In many ways, Wright has been the long-established PDC no. 2, the understudy to the main act of Mighty Mike. It may not translate in TV titles but Snakebite has managed to keep up with van Gerwen’s floor dominance over the last 3 or 4 years in a way which Anderson (by virtue of not playing as much in those events) and others haven’t. And this was certainly rewarded in Wright’s to date sole major crown at the 2017 UK Open, when Wright capitalised on the absence of the world number one to break his duck. Since then, though, there have been a few notable changes to the top tier make-up. Rob Cross’ emergence in 2017 and World Championship victory of 2018 has made him a key challenger, and Gary Anderson’s dip in and out of form in the period has often meant the clarity of who is the main contender to MvG hasn’t been strong.
But in his first victory over the world number one on Sunday, Gerwyn Price has well and truly made his claim for the World Championship. He has had a highly impressive year and has excelled in spite of or perhaps even because of his ongoing battle with fans. Alongside his Grand Slam crown is a final at the recent European Championship and last four finishes at the UK Open and Champions League as well as 3 Players Championships and a European Tour title. When the 2019 darts season is micro-analysed by the experts in a couple of months time, I have no doubt that it will be Price’s name, with his new found ubiquitous status and strong results, that frequently comes up in conversation.

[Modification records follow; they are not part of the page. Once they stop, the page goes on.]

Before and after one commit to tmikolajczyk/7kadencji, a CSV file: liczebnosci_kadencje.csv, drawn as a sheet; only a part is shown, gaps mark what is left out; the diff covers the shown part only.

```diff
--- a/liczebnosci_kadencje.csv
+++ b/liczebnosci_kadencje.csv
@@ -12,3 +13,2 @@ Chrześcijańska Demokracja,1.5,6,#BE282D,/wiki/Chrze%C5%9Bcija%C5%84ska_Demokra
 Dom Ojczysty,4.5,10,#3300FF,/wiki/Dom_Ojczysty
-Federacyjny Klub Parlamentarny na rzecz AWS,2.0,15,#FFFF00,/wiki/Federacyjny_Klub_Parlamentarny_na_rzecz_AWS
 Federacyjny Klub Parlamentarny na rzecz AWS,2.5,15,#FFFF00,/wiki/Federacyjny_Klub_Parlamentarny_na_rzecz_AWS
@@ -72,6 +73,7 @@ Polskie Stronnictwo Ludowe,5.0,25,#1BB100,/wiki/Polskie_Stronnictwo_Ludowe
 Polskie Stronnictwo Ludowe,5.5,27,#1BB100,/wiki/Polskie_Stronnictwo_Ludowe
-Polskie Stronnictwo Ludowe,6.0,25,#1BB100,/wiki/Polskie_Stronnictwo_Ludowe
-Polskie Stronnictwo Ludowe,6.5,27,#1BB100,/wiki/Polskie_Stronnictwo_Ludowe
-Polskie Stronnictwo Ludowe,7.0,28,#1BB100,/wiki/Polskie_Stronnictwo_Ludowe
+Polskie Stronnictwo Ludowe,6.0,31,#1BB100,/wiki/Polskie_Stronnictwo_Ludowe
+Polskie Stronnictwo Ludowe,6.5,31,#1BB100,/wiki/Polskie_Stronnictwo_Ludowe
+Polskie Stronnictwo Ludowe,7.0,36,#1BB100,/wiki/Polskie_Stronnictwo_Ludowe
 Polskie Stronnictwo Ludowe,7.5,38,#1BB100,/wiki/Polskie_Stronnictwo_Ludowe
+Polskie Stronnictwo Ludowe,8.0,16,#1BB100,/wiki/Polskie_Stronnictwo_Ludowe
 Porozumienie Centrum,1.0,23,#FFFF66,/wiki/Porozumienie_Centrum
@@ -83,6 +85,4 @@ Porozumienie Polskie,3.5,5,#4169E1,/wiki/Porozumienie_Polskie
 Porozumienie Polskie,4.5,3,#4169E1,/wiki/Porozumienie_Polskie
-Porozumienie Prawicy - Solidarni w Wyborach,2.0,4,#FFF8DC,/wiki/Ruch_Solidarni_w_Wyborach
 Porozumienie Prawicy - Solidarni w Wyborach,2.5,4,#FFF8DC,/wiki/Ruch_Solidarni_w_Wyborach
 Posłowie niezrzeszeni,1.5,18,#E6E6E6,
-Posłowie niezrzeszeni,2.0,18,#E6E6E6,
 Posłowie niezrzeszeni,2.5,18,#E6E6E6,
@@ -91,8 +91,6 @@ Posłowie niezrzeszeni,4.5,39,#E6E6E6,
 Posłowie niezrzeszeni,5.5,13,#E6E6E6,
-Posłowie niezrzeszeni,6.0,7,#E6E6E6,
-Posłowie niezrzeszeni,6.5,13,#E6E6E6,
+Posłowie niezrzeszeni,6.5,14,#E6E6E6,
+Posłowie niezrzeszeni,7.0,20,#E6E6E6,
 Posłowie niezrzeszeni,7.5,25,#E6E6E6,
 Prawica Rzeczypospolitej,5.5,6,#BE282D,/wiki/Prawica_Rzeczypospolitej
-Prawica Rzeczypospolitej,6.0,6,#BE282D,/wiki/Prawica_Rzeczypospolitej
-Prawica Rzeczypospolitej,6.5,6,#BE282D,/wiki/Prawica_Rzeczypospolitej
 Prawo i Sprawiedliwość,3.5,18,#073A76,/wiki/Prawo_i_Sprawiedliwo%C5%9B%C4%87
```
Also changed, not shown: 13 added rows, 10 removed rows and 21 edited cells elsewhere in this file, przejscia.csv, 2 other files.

It is important, however, to avoid the hyperbole where possible on ‘contenders’ to MvG’s throne. If you look through the dartsweb archives, you will find an an article where I discuss the prospect of the aforementioned Wright becoming the next world number one. I am yet to be proven right on that one and doubt I will be, with over two years later, van Gerwen yet to be budged from his top spot. But despite the article’s seeming lack of relevance now, reading back, a lot of the same arguments could stand if you replaced Wright’s name with that of the Welshman. There is one big difference, however. Michael van Gerwen is not enjoying anywhere near the levels of supremacy as he was even when that piece was written and has frequently faced what would have been surprising losses to say the least a few years ago to lesser players, whether that Price in a major semi-final or Ross Smith a few weeks ago at the European Championship.
So where does Gerwyn Price stand in the pecking order? As arguably one of the most open and competitive World Championships for a number of years, the Ally Pally proffers a true test of van Gerwen’s resilience at the top. Don’t be mistaken, the upcoming Worlds aren’t the first time he has faced a credible challenge. Despite being the world’s best player for the last 4 or 5 years, he has won just 3 World Championships and was infamously booted out of the 2018 edition by Rob Cross, someone who still remains a massive and looming threat on the oche. Despite Cross’ equally impressive 2019, there is a reason why the bookies are suggesting Price is the second favourite for the competition. His sheer determination to not let very public battles over his character define his season and creep up the rankings from being merely in the mix to a regular title contender gives him the best hope of preventing a 4th world title for Michael van Gerwen and, perhaps, offering a challenge to his domination on the world circuit in years to come.